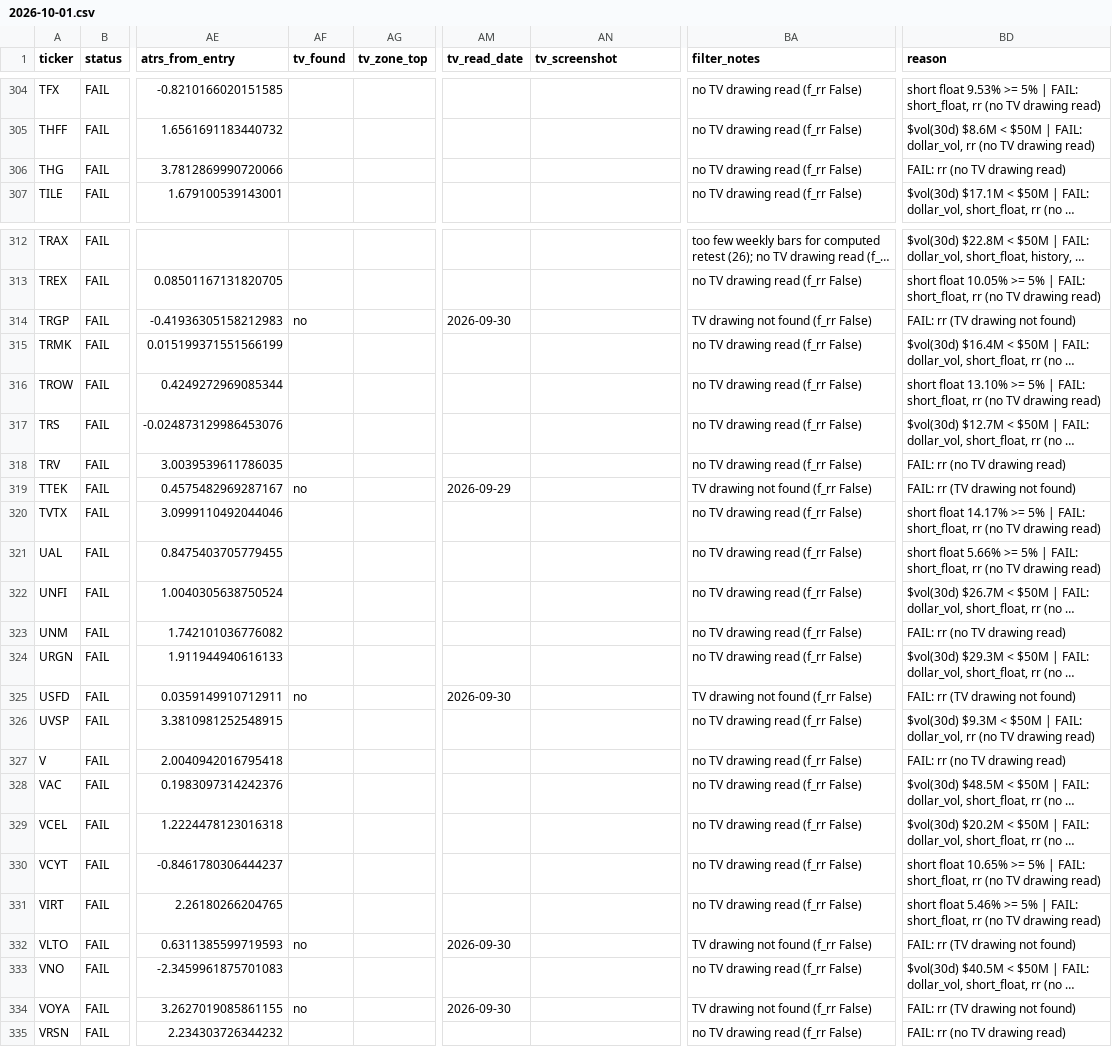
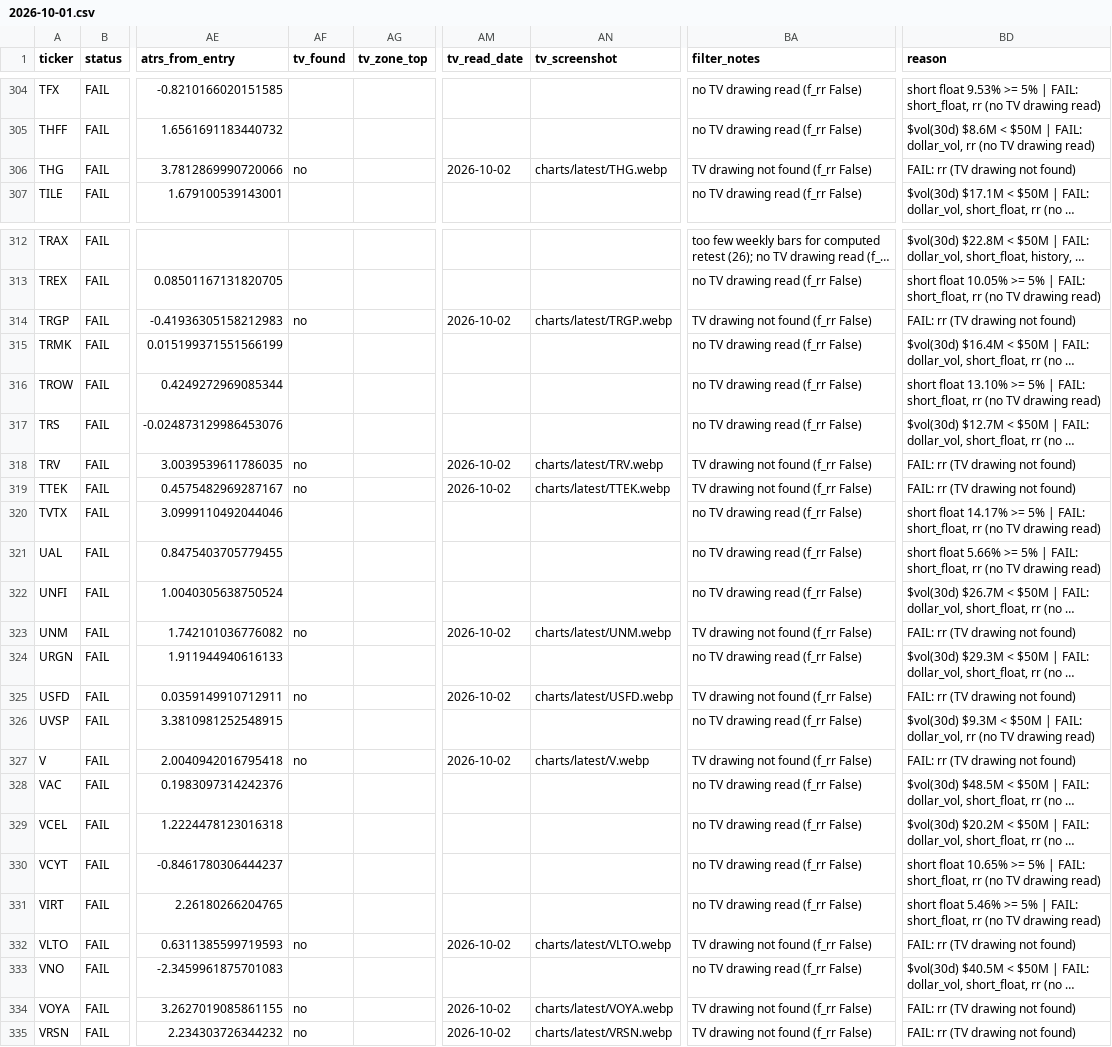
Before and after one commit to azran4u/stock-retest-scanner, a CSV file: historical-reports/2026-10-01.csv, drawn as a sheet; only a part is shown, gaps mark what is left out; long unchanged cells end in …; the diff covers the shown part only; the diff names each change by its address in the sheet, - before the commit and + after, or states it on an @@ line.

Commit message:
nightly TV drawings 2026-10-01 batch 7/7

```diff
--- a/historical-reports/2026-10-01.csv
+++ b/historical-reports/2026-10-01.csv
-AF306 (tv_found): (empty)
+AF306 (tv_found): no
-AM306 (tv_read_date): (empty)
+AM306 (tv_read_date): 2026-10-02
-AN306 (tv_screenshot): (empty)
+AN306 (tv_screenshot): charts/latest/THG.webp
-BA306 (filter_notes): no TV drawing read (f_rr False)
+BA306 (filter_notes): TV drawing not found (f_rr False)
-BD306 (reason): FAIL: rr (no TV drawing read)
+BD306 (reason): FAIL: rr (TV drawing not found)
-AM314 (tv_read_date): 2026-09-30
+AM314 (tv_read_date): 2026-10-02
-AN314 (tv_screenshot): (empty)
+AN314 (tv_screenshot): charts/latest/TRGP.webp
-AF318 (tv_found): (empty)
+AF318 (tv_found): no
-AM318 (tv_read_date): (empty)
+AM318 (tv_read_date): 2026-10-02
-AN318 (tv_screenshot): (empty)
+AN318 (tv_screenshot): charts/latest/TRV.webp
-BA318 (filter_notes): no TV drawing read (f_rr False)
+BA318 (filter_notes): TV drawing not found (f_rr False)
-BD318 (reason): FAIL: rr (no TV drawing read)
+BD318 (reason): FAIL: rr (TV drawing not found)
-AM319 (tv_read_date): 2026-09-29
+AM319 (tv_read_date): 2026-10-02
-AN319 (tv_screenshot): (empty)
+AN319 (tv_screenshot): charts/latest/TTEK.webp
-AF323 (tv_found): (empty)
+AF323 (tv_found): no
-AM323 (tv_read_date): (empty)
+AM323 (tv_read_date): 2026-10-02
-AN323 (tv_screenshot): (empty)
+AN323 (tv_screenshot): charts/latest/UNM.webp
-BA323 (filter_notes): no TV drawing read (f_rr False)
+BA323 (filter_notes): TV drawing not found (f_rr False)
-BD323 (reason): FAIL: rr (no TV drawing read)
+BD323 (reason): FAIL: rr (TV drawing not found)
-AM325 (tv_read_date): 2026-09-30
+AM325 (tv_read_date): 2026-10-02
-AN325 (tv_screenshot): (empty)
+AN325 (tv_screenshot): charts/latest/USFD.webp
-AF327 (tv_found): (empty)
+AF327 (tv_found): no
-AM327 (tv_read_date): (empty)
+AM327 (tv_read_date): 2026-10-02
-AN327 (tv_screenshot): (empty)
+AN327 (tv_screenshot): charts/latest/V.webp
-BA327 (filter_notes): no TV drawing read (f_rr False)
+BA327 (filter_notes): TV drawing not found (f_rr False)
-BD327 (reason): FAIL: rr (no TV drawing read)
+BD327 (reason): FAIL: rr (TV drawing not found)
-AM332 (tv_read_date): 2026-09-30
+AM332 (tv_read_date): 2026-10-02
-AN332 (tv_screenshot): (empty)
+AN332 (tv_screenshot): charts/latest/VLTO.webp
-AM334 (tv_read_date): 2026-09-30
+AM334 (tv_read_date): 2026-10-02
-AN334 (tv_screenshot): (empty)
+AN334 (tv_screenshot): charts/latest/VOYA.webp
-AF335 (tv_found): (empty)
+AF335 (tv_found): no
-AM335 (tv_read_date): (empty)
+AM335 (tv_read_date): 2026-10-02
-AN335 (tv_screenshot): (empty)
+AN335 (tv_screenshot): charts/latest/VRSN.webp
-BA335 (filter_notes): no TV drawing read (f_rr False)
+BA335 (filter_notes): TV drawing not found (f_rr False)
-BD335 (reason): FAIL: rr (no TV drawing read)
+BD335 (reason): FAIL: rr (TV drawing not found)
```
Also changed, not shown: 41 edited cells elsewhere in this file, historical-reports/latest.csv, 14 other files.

------

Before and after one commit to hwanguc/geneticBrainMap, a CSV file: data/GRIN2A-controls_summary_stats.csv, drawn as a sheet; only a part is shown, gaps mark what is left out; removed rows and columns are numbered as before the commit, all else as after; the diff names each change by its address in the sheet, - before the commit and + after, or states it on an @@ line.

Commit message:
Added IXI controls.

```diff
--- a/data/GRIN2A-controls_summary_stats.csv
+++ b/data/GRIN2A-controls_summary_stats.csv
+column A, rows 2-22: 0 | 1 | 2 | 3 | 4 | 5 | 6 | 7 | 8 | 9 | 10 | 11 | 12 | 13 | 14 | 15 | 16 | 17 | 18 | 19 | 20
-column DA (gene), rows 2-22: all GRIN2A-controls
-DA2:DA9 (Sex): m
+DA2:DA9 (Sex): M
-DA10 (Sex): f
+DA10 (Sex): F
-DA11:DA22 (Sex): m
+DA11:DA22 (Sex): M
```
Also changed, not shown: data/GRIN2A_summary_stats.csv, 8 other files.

------

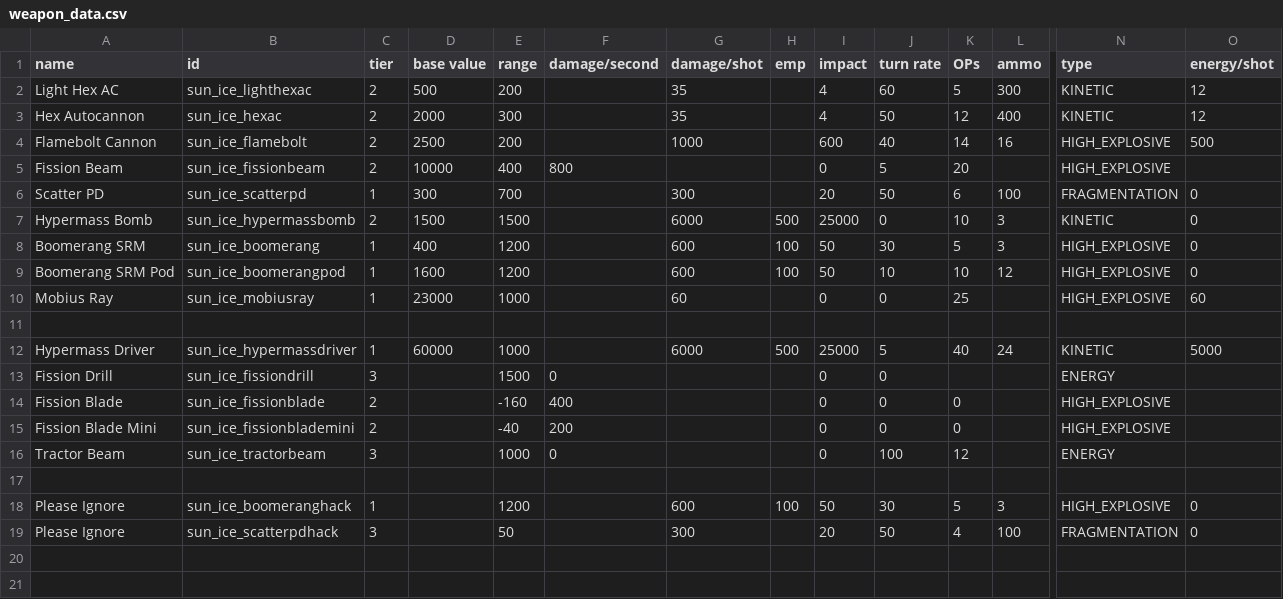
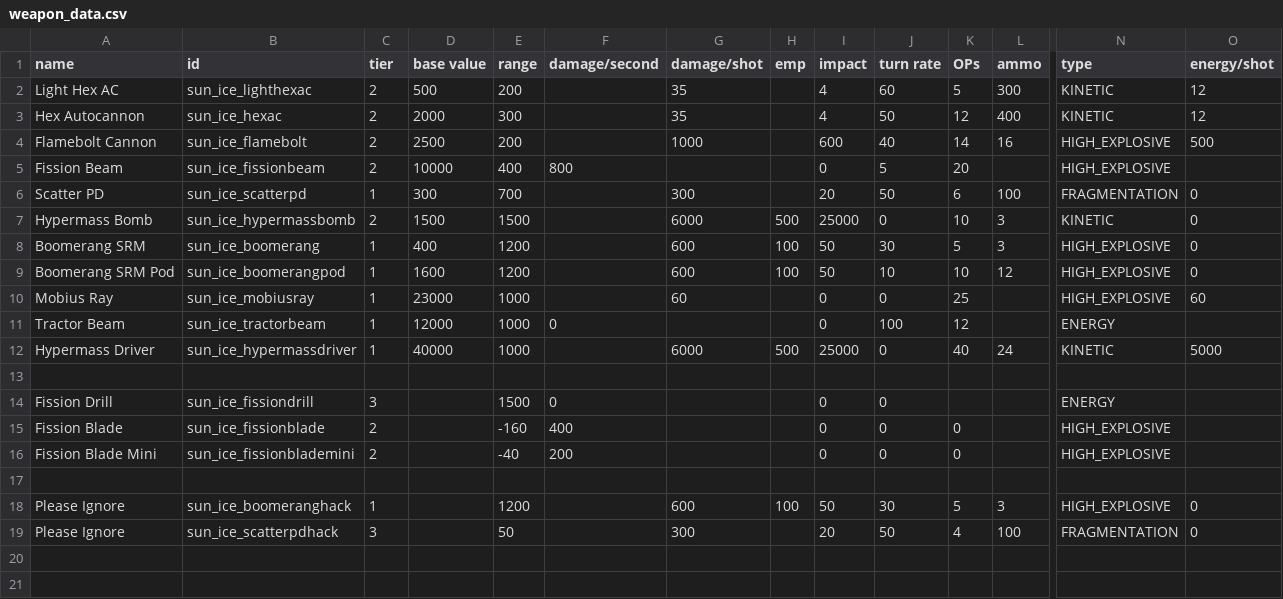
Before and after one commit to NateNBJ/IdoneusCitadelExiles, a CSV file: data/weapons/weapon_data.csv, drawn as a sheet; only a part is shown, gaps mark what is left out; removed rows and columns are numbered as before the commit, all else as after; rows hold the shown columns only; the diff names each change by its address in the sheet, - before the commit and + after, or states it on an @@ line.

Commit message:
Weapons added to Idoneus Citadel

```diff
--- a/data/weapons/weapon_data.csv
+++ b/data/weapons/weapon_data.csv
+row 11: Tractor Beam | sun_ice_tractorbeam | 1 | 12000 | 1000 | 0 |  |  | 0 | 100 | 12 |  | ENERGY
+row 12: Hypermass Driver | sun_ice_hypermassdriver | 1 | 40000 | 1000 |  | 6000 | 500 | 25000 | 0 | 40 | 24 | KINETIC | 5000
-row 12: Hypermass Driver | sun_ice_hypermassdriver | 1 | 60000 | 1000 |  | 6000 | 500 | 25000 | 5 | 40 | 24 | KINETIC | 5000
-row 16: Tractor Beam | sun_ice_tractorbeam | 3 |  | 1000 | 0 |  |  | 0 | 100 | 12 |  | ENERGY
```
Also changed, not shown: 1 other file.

------

Prompt: After reading the records above, say how many lines hold the string "latest", using only a number.

Completed exercise: 11